While walking on Ninety Mile Beach in the far north of New Zealand recently Clare Veltman spotted an object on the sand shaped like a large fishing lure with an antenna. The tag, used by scientists to track sharks, included the manufacturer’s details and a serial number.
“I knew what it was so I put it in my pack and decided to do something about it once I got to Kaitaia,” Clare said.
The study is trying to determine whether the way sharks are caught and released makes a difference to their survival.
“This is the first tag out of 75 that have been deployed that has been returned to us since the study began in May last year,” said NIWA shark researcher Warrick Lyon. “It provides us with really detailed information that we wouldn’t otherwise have.”
The tag was deployed on a 2.5m mako shark by a fisheries observer aboard a tuna longline vessel working off New Caledonia on July 3. The shark was then released, and swam to New Zealand.
A steel pin in the tag is designed to corrode after 60 days, allowing it to float to the surface from where it starts broadcasting data to a satellite system.
“The information we get from the tags includes a daily report of minimum and maximum water temperatures, and maximum depth of the shark while the tag was attached.
If we get the tag back, we can retrieve much higher resolution data at ten minute intervals.

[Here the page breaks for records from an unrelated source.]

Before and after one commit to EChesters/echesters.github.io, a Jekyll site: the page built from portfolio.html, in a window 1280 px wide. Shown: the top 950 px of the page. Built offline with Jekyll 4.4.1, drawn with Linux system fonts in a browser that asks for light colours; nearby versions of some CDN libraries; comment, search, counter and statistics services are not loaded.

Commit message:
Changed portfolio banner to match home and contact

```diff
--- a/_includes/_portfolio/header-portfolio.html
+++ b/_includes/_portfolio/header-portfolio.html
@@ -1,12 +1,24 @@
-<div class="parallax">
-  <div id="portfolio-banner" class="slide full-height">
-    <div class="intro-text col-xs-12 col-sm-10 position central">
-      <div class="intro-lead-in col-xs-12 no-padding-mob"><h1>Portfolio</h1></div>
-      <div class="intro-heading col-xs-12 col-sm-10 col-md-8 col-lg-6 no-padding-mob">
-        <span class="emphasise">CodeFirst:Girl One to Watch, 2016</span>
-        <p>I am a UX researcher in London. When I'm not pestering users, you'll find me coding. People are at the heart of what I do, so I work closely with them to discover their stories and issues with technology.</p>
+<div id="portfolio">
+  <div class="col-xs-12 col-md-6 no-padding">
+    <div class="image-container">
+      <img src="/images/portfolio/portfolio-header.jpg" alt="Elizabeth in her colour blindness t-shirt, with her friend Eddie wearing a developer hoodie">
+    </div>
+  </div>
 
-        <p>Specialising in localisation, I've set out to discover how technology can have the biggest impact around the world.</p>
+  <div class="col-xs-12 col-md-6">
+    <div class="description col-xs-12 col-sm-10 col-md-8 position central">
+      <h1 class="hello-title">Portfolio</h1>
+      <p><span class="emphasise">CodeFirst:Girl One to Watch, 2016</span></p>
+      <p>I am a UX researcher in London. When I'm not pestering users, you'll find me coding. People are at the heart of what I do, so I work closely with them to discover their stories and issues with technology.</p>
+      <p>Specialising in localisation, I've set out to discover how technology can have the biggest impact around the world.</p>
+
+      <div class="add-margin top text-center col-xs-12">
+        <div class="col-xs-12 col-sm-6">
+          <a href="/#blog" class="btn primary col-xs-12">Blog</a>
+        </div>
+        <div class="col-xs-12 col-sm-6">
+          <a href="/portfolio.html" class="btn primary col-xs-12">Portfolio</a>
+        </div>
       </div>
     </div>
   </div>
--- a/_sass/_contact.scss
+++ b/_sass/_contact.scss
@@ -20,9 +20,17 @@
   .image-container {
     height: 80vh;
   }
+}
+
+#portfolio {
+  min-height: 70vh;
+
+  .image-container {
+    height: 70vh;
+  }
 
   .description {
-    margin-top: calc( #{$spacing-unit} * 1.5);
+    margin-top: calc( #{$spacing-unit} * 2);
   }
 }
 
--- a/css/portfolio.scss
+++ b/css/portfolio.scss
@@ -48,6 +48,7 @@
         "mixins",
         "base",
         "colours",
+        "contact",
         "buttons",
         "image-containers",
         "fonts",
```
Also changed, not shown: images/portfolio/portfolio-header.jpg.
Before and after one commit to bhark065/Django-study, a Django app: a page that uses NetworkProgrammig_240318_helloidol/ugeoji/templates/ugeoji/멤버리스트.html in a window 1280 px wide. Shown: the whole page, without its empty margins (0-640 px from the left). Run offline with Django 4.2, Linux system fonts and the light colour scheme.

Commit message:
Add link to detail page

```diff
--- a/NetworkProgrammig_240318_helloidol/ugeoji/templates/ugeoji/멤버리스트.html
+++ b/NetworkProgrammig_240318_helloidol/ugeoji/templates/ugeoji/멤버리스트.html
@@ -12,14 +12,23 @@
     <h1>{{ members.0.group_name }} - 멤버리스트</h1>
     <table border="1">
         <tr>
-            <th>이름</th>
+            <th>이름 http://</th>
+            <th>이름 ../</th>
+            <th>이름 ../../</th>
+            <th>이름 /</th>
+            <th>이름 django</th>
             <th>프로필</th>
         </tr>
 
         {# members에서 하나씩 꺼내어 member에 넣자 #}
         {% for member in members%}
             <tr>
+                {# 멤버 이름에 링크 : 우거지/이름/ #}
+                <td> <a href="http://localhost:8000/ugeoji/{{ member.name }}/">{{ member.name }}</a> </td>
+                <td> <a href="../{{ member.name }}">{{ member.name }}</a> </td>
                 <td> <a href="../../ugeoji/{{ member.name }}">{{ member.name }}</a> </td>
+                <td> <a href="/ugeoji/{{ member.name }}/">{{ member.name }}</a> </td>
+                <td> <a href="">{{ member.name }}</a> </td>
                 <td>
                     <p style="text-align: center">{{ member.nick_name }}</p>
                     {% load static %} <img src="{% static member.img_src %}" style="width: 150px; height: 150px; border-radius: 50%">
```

That level of detail is far more valuable and very exciting.”
There is a $200 reward for the return of the tags which Clare Veltman used to upgrade her sleeping mat for her trekking. Mr Lyon says there is at least one tag somewhere at Lottin Point, Cape Runaway waiting to be found.